(EXERCISE DATA)
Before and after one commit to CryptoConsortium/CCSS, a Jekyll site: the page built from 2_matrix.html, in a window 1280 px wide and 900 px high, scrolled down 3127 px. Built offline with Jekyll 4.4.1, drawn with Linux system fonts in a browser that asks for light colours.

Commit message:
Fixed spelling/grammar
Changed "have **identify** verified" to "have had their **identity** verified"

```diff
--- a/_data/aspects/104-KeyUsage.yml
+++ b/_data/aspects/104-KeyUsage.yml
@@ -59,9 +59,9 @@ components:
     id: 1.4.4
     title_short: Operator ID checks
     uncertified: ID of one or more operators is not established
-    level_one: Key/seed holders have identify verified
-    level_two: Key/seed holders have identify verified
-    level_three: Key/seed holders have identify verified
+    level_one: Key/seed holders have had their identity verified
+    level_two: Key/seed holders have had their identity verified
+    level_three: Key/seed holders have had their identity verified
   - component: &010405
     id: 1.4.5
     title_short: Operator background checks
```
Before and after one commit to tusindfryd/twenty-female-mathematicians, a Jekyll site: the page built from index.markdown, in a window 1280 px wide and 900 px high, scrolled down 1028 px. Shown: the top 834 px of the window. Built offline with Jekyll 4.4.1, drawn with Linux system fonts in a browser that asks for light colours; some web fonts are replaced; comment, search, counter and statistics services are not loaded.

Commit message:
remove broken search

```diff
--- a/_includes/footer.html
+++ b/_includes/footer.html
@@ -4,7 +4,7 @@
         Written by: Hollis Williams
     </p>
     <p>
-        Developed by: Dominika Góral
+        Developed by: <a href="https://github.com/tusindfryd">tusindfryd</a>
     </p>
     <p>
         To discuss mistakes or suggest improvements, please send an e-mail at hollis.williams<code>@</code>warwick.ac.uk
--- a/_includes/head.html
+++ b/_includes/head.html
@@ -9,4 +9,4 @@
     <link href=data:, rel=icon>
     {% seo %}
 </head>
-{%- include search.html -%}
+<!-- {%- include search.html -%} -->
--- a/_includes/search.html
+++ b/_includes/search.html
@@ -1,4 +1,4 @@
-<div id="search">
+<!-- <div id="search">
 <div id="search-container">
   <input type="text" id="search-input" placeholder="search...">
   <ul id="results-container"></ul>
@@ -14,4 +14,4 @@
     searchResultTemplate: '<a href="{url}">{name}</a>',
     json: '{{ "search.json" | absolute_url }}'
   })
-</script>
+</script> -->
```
(End EXERCISE DATA)
Note down each line above where the word "head" occurs.

- SOLUTION TO THE PROBLEM -
--- a/_includes/head.html
+++ b/_includes/head.html
 </head>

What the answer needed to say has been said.